WHAT THE TASK REQUIRES: All entries should be copied exactly; the pictures stay out.
**** ENTRIES SUPPLIED ****
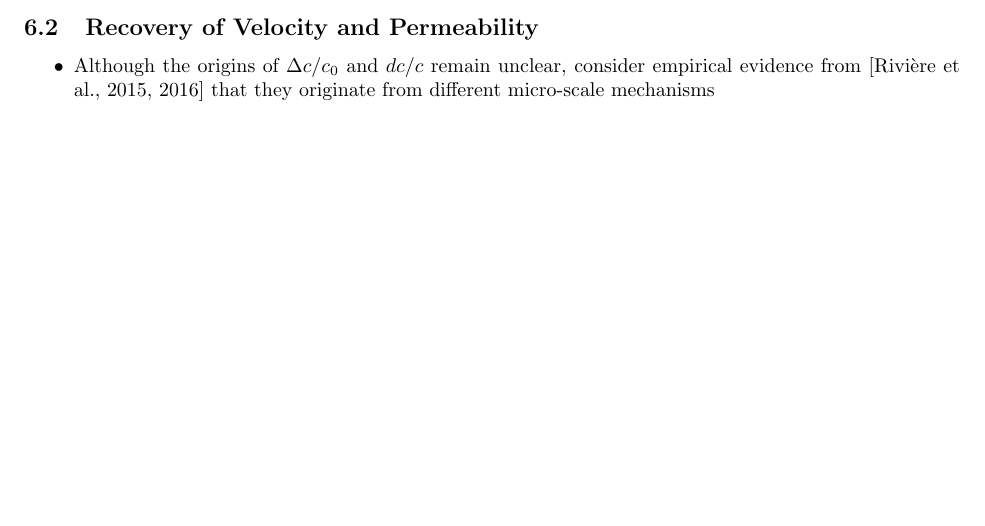
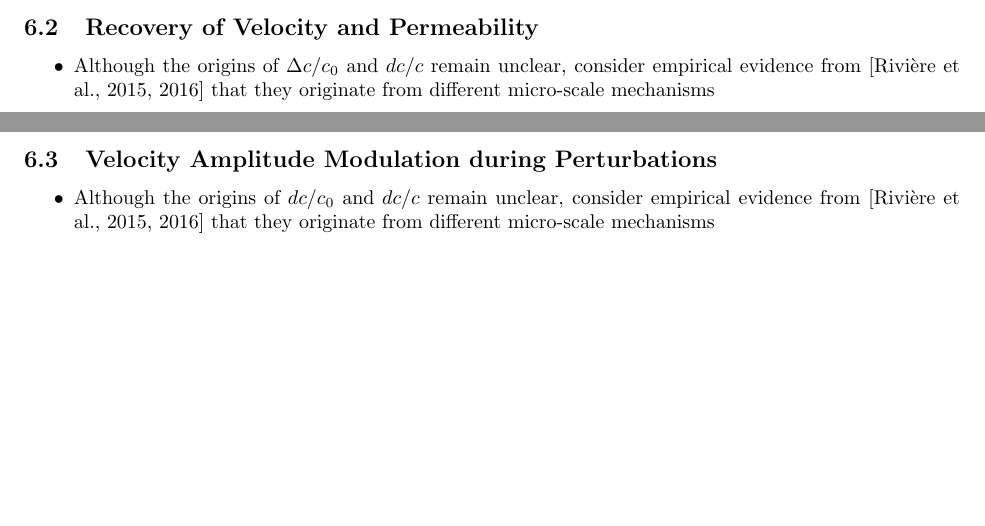
Before and after one commit to clay-wood/fracture_nonlinearity, a LaTeX document (current_draft/figures_outline_d10.tex): part of page 9 of 13 before the commit and two parts of pages 9 and 10 of 14 after it, the two joined at a grey line, cut so that both start at the same text, the shorter picture padded with empty space. Compiled offline with pdfLaTeX.

Commit message:
add dc/c0 plots

```diff
--- a/current_draft/figures_outline_d10.tex
+++ b/current_draft/figures_outline_d10.tex
@@ -267,3 +267,8 @@ c) The sample was then fractured in situ by increasing the shear stress at const
 
 \newpage
 
+
+\subsection{Velocity Amplitude Modulation during Perturbations}
+\begin{itemize}
+	\item Although the origins of $dc/c_0 $ and $ dc/c $ remain unclear, consider empirical evidence from [Rivière et al., 2015, 2016] that they originate from different micro-scale mechanisms
+\end{itemize}
@@ -270,3 +285,8 @@ c) The sample was then fractured in situ by increasing the shear stress at const
+	\label{fig:dc_plots2}
+\end{figure}
+
+\newpage
+
 \subsection{Effect of Fracture Aperture}
 \begin{itemize}
 	\item effect of fracture aperture modulated by shearing the fractured samples in two 5mmincrements, repeating the dynamic stressing protocols. Elucidates how changes in the aperture size distribution due to shearing and wear–alter the fracture stiffness and the stress-dependency.
```
Also changed, not shown: Dc_NS_amp.svg (added), Dc_PP_amp.svg (added), plots/Dc_NS_amp.pdf (added), plots/Dc_PP_amp.pdf (added), current_draft/figures_outline_d10.tex (10 more changed lines), 4 other files.
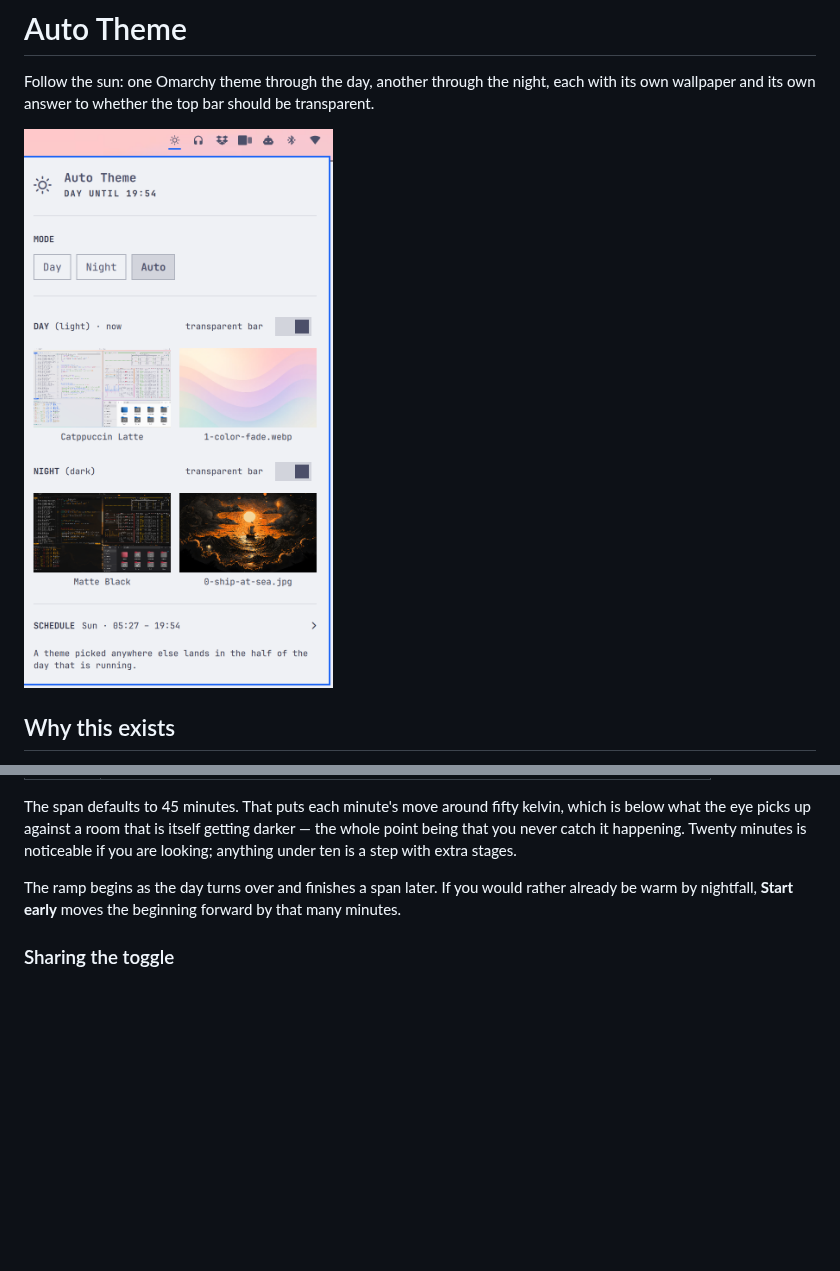
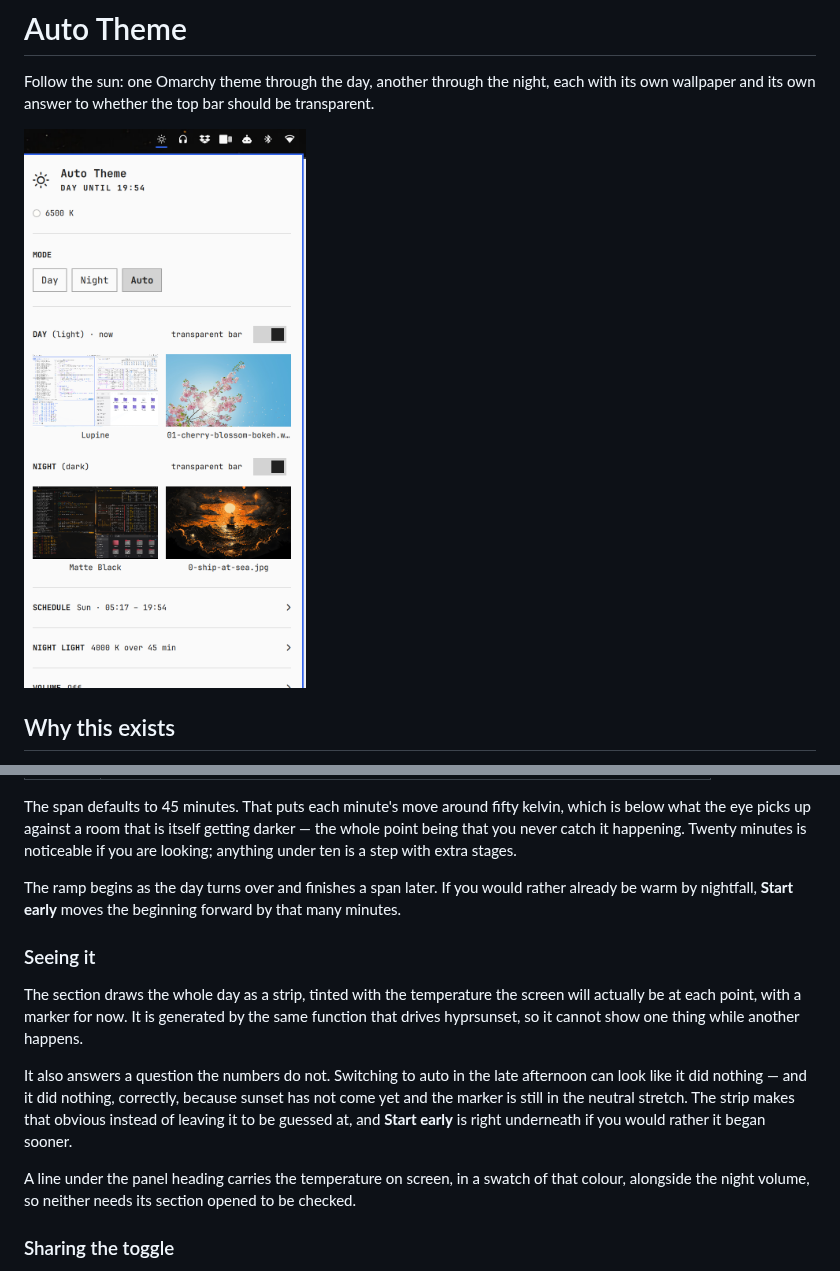
Before and after one commit to priard/omarchy-before-sunset, a Markdown page: README.md, 2 parts joined by grey strips. Drawn GitHub-style; pictures changed too: preview.png; blank space fills up the shorter version.

```diff
--- a/README.md
+++ b/README.md
@@ -214,6 +214,23 @@ The ramp begins as the day turns over and finishes a span later. If you would
 rather already be warm by nightfall, **Start early** moves the beginning
 forward by that many minutes.
 
+### Seeing it
+
+The section draws the whole day as a strip, tinted with the temperature the
+screen will actually be at each point, with a marker for now. It is generated by
+the same function that drives hyprsunset, so it cannot show one thing while
+another happens.
+
+It also answers a question the numbers do not. Switching to auto in the late
+afternoon can look like it did nothing — and it did nothing, correctly, because
+sunset has not come yet and the marker is still in the neutral stretch. The
+strip makes that obvious instead of leaving it to be guessed at, and **Start
+early** is right underneath if you would rather it began sooner.
+
+A line under the panel heading carries the temperature on screen, in a swatch of
+that colour, alongside the night volume, so neither needs its section opened to
+be checked.
+
 ### Sharing the toggle
 
 The ramp drives the same hyprsunset that Omarchy's toggle and bar indicator use,
```
Also changed, not shown: CHANGELOG.md (+27 -0 lines), 3 other files.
****
EXERCISE ANSWER:
Before and after one commit to clay-wood/fracture_nonlinearity, a LaTeX document (current_draft/figures_outline_d10.tex): part of page 9 of 13 before the commit and two parts of pages 9 and 10 of 14 after it, the two joined at a grey line, cut so that both start at the same text, the shorter picture padded with empty space. Compiled offline with pdfLaTeX.

Commit message:
add dc/c0 plots

```diff
--- a/current_draft/figures_outline_d10.tex
+++ b/current_draft/figures_outline_d10.tex
@@ -267,3 +267,8 @@ c) The sample was then fractured in situ by increasing the shear stress at const
 
 \newpage
 
+
+\subsection{Velocity Amplitude Modulation during Perturbations}
+\begin{itemize}
+	\item Although the origins of $dc/c_0 $ and $ dc/c $ remain unclear, consider empirical evidence from [Rivière et al., 2015, 2016] that they originate from different micro-scale mechanisms
+\end{itemize}
@@ -270,3 +285,8 @@ c) The sample was then fractured in situ by increasing the shear stress at const
+	\label{fig:dc_plots2}
+\end{figure}
+
+\newpage
+
 \subsection{Effect of Fracture Aperture}
 \begin{itemize}
 	\item effect of fracture aperture modulated by shearing the fractured samples in two 5mmincrements, repeating the dynamic stressing protocols. Elucidates how changes in the aperture size distribution due to shearing and wear–alter the fracture stiffness and the stress-dependency.
```
Also changed, not shown: Dc_NS_amp.svg (added), Dc_PP_amp.svg (added), plots/Dc_NS_amp.pdf (added), plots/Dc_PP_amp.pdf (added), current_draft/figures_outline_d10.tex (10 more changed lines), 4 other files.
Before and after one commit to priard/omarchy-before-sunset, a Markdown page: README.md, 2 parts joined by grey strips. Drawn GitHub-style; pictures changed too: preview.png; blank space fills up the shorter version.

```diff
--- a/README.md
+++ b/README.md
@@ -214,6 +214,23 @@ The ramp begins as the day turns over and finishes a span later. If you would
 rather already be warm by nightfall, **Start early** moves the beginning
 forward by that many minutes.
 
+### Seeing it
+
+The section draws the whole day as a strip, tinted with the temperature the
+screen will actually be at each point, with a marker for now. It is generated by
+the same function that drives hyprsunset, so it cannot show one thing while
+another happens.
+
+It also answers a question the numbers do not. Switching to auto in the late
+afternoon can look like it did nothing — and it did nothing, correctly, because
+sunset has not come yet and the marker is still in the neutral stretch. The
+strip makes that obvious instead of leaving it to be guessed at, and **Start
+early** is right underneath if you would rather it began sooner.
+
+A line under the panel heading carries the temperature on screen, in a swatch of
+that colour, alongside the night volume, so neither needs its section opened to
+be checked.
+
 ### Sharing the toggle
 
 The ramp drives the same hyprsunset that Omarchy's toggle and bar indicator use,
```
Also changed, not shown: CHANGELOG.md (+27 -0 lines), 3 other files.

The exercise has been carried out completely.